Prompt => Scan the records for the string "body". State how many lines contain it and add nothing.

Dataset extract =>
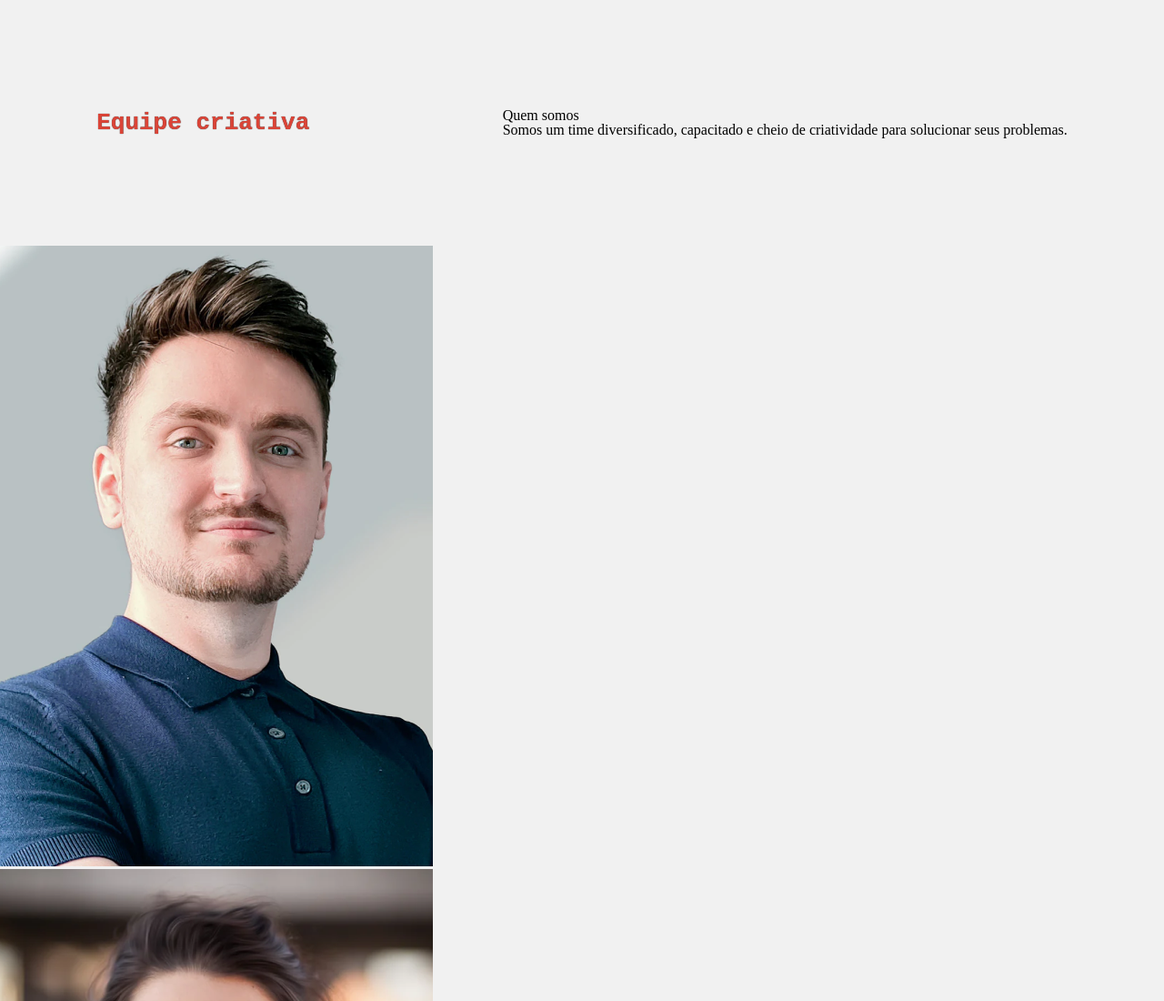
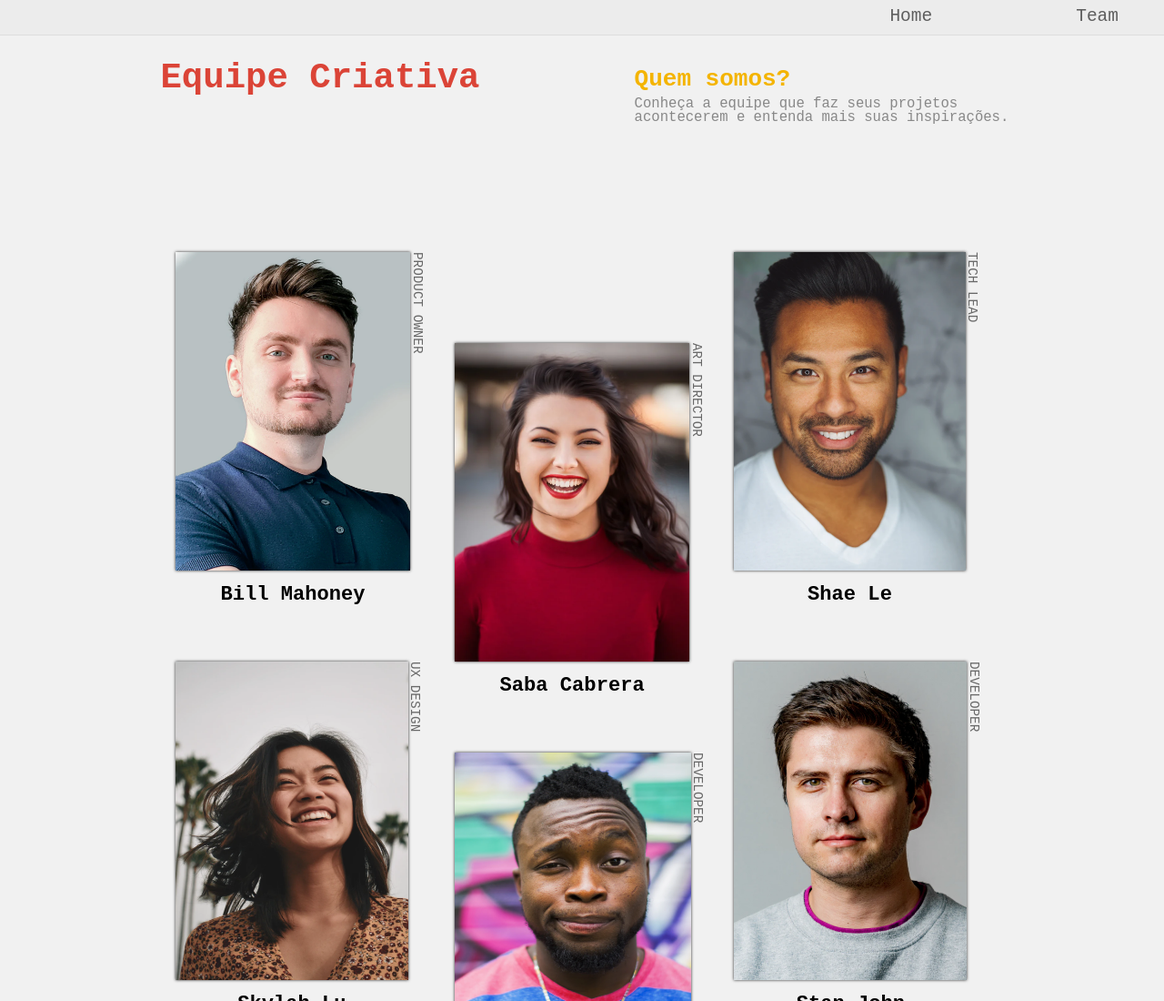
Before and after one commit to viniciusmonpean/my-team-page-master, a plain HTML site: page index.html in a window 1280 px wide. Shown: the top 1100 px of the page at 91% size. Drawn offline with Linux system fonts and the light colour scheme.

Commit message:
Finalização do projeto para descktop  responsivo e implementação mobile

```diff
--- a/assets/css/main.css
+++ b/assets/css/main.css
@@ -2,65 +2,161 @@ body {
     background-color: #f1f1f1;
     display: flex;
     flex-direction: column;
-    height: 1500px;
+    height: 1300px;
     width: 100%;
+    justify-content: top;
+    align-items: center;
 }
 .header {
-    display: none;
     width: 100%;
-    height: 3em;
+    height: 3%;
     background-color: #ececec;
     border-bottom:1px solid #dddddd;
+
+}
+.menu {
+    width: 100%;
+    height: 100%;
+    display: flex;
+    justify-content: end;
+    align-items: center;
+}
+.menuList {
+    display: flex;
+    width: 80%;
+    justify-content: flex-end;
+    align-items: center;
+    font-family: monospace;
+    padding-right: 50px;
+}
+.menuList-item {
+    width: 20%;
+    height: 100%;
+    font-size: 1.5em;
+    transition: 0.250s;
+    text-align: end;
+
+}
+a {
+    text-decoration: none;
+    color: #5e5e5e;
+    transition: 0.250s;
+}
+a:hover {
+    font-size: 0.95em;
+    font-weight: bold;
+}
+main {
+    display: flex;
+    flex-direction: column;
+    width: 90%;
+    height: 95%;
+    align-items: center;
+    justify-content: flex-start;
+}
+.pageDescription {
+    display: flex;
+    width: 100%;
+    height: 13%;
+    align-items: flex-start;
     justify-content: space-around;
+}
+.titleSection {
+    display: flex;
+    width: 40%;
+    height: 60%;
+    justify-content: center;
     align-items: center;
 
 }
-.principal {
-    width: 100%;
-    height: 90%;
-    display:flex;
+.titleSection-title {
+    color: #db4437;
+    font-family: monospace;
+    font-size: 3em;
+    font-weight: bold;;
 }
-.principalDiv {
+.descriptionSection {
+    display: flex;
+    flex-direction: column;
+    width: 40%;
+    height: 100%;
+    justify-content: space-around;
+}
+.descriptionSection-title {
+    display: flex;
+    flex-direction: column;
+    justify-content: flex-end;
+    height: 36%;
+    font-size: 2em;
+    color: #f4b400;
+    font-family: monospace;
+    font-weight: bold;;
+}
+.descriptionSection-paragraph {
+    display: flex;
+    flex-direction: column;
+    justify-content: flex-start;
+    height: 55%;
+    font-size: 1.2em;
+    color: #888888;
+    font-family: monospace;
+}
+.team {
+    display: flex;
+    flex-wrap: wrap;
+    width: 80%;
+    height: 70%;
+    justify-content: space-around;
+    align-items:initial;
+}
+.memberArea {
+    width: 280px;
+    height: 350px;
+    display: flex;
+    margin-top: 80px;
+    padding-bottom: 20px;
+    justify-content: center;
+}
+.areaTwo {
+    padding-top: 100px;
+    margin-bottom: -100px;
+}
+.areaFive {
+    padding-top: 100px;
+    margin-bottom: -100px;
+}
+.memberImage {
     width: 100%;
     height: 100%;
+    box-shadow: 0px 0px 3px #272727;
+    transition: 0.225s;
+    margin-bottom: 10px;
 }
-.principalDiv-text {
-    width: 100%;
-    height: 20%;
+.memberImage:hover {
+    width: 99%;
+    height: 99%;
+    box-shadow: 0px 0px 0px;
+}
+.memberName {
+    font-family: monospace;
+    text-align: center;
+    font-size: 1.7em;
+    font-weight:bold;
+}
+.imageLegend {
+    width: 12%;
+    height: 50%;
+    writing-mode: vertical-rl;
     display: flex;
-    justify-content: space-around;
-    align-items: center;
-}
-.textTitle {
-    color: #db4437;
-    text-shadow: 0px 0px 1px #272727;
-    font-size: 2em;
-    font-weight: bold;
+    align-items:flex-end;
     font-family: monospace;
-    transition: 0.5s;
-}
-.textTitle:hover {
-    text-shadow: 0px 0px 3px;
-}
-.textSubtitle {
-
-}
-.textSubtitle-paragraph {
-
-}
-.principalDiv-images {
-
-}
-.imagesDiv {
-
-}
-.imageParagraph {
-
+    color: #686868;
+    font-size: 1.1em;
 }
 .footer {
     display: flex;
     width: 100%;
-    height: 8%;
+    height: 3.5%;
     background-color: #ececec;
     border-top:1px solid #dddddd;
     justify-content: space-around;
@@ -76,8 +172,77 @@ body {
 }
 
 @media(max-width: 360px) {
-
+    body {
+        height: 1500px;
+    }
+    .pageDescription {
+        height: 30%;
+        align-items: center;
+        margin-top: 60px;
+        margin-bottom: 100px;
+    }
+    .titleSection {
+        width: auto;
+    }
+    .descriptionSection {
+        width: 75%;
+        border-left: solid 1px #db4437;
+        padding-left: 10px;
+    }
+    main {
+        height: 100%;
+    }
+    .team {
+        display: flex;
+        flex-wrap: wrap;
+        width: 80%;
+        height: 80%;
+        justify-content: space-around;
+        align-items:initial;
+    }
+    .memberArea {
+        width: 50%;
+        height: 15%;
+        display: flex;
+        margin-top: 0px;
+        padding-bottom: 0px;
+        justify-content: center;
+    }
+    .areaOne {
+        padding-top: 0px;
+        margin-bottom: 0px;
+    }
+    .areaTwo {
+        padding-top: 120px;
+        margin-bottom: 0px;
+    }
+    .areaThree {
+        margin-top: -100px;
+        padding-top: 0px;
+        margin-bottom: 0px;
+    }
+    .areaFor {
+        padding-top: 20px;
+        margin-bottom: 0px;
+    }
+    .areaFive {
+        margin-top: -100px;
+        padding-top: 0px;
+        margin-bottom: 0px;
+    }
+    .areaSix {
+        padding-top: 10px;
+        margin-bottom: 0px;
+    }
+    .memberImage {
+        width: 100%;
+        height: 100%;
+        box-shadow: 0px 0px 3px #272727;
+        transition: 0.225s;
+        margin-bottom: 10px;
+    }
     .footer {
+        height: 5%;
         margin-bottom: -60px;
     }
 }
--- a/index.html
+++ b/index.html
@@ -10,42 +10,55 @@
 </head>
 <body>
   <header class="header">
+    <nav class="menu">
+      <ul class="menuList">
+        <li class="menuList-item"><a href="">Home</a></li>
+        <li class="menuList-item"><a href="">Team</a></li>
+      </ul>
+    </nav>
   </header>
-  <main class="principal">
-      <div class="principalDiv">
-        <section class="principalDiv-text">
-          <h1 class="textTitle">Equipe criativa</h1>
-          <h2 class="textSubtitle">Quem somos
-            <p class="textSubtitle-paragraph">Somos um time diversificado, capacitado e cheio de criatividade para solucionar seus problemas.</p>
-          </h2>
-        </section>
-        <section class="principalDiv-images">
-          <div class="imagesDiv">
-            <img src="assets/images/photo1.png" alt="" class="image">
-            <p class="imageParagraph"></p>
-          </div>
-          <div class="imagesDiv">
-            <img src="assets/images/photo2.png" alt="" class="image">
-            <p class="imageParagraph"></p>
-          </div>
-          <div class="imagesDiv">
-            <img src="assets/images/photo3.png" alt="" class="image">
-            <p class="imageParagraph"></p>
-          </div>
-          <div class="imagesDiv">
-            <img src="assets/images/photo4.png" alt="" class="image">
-            <p class="imageParagraph"></p>
-          </div>
-          <div class="imagesDiv">
-            <img src="assets/images/photo5.png" alt="" class="image">
-            <p class="imageParagraph"></p>
-          </div>
-          <div class="imagesDiv">
-            <img src="assets/images/photo6.png" alt="" class="image">
-            <p class="imageParagraph"></p>
-          </div>
-        </section>
-      </div>
+  <main>
+    <div class="pageDescription">
+      <section class="titleSection">
+        <h1 class="titleSection-title">Equipe Criativa</h1>
+      </section>
+      <section class="descriptionSection">
+        <h2 class="descriptionSection-title">Quem somos?</h2>
+        <p class="descriptionSection-paragraph">Conheça a equipe que faz seus projetos acontecerem e entenda mais suas inspirações.</p>
+      </section>
+    </div>
+    <div class="team">
+      <section class="memberArea areaOne">
+
+        <h3 class="memberName"><img src="assets/images/photo1.png" alt="" class="memberImage imageOne">Bill Mahoney</h3>
+        <p class="imageLegend">PRODUCT OWNER</p>
+      </section>
+      <section class="memberArea areaTwo">
+
+        <h3 class="memberName"><img src="assets/images/photo2.png" alt="" class="memberImage">Saba Cabrera</h3>
+        <p class="imageLegend">ART DIRECTOR</p>
+      </section>
+      <section class="memberArea areaThree">
+
+        <h3 class="memberName"><img src="assets/images/photo3.png" alt="" class="memberImage">Shae Le</h3>
+        <p class="imageLegend">TECH LEAD</p>
+      </section>
+      <section class="memberArea areaFor">
+
+        <h3 class="memberName"><img src="assets/images/photo4.png" alt="" class="memberImage">Skylah Lu</h3>
+        <p class="imageLegend">UX DESIGN</p>
+      </section>
+      <section class="memberArea areaFive">
+
+        <h3 class="memberName"><img src="assets/images/photo5.png" alt="" class="memberImage">Griff Richards</h3>
+        <p class="imageLegend">DEVELOPER</p>
+      </section>
+      <section class="memberArea areaSix">
+
+        <h3 class="memberName"><img src="assets/images/photo6.png" alt="" class="memberImage">Stan John</h3>
+        <p class="imageLegend">DEVELOPER</p>
+      </section>
+    </div>
   </main>
   <footer class="footer">
       <h3 class="footerText">criado por <a class="linkNome" href="">Fausto Monpean</a> - devChallenges.io</h3>
```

Task response => 4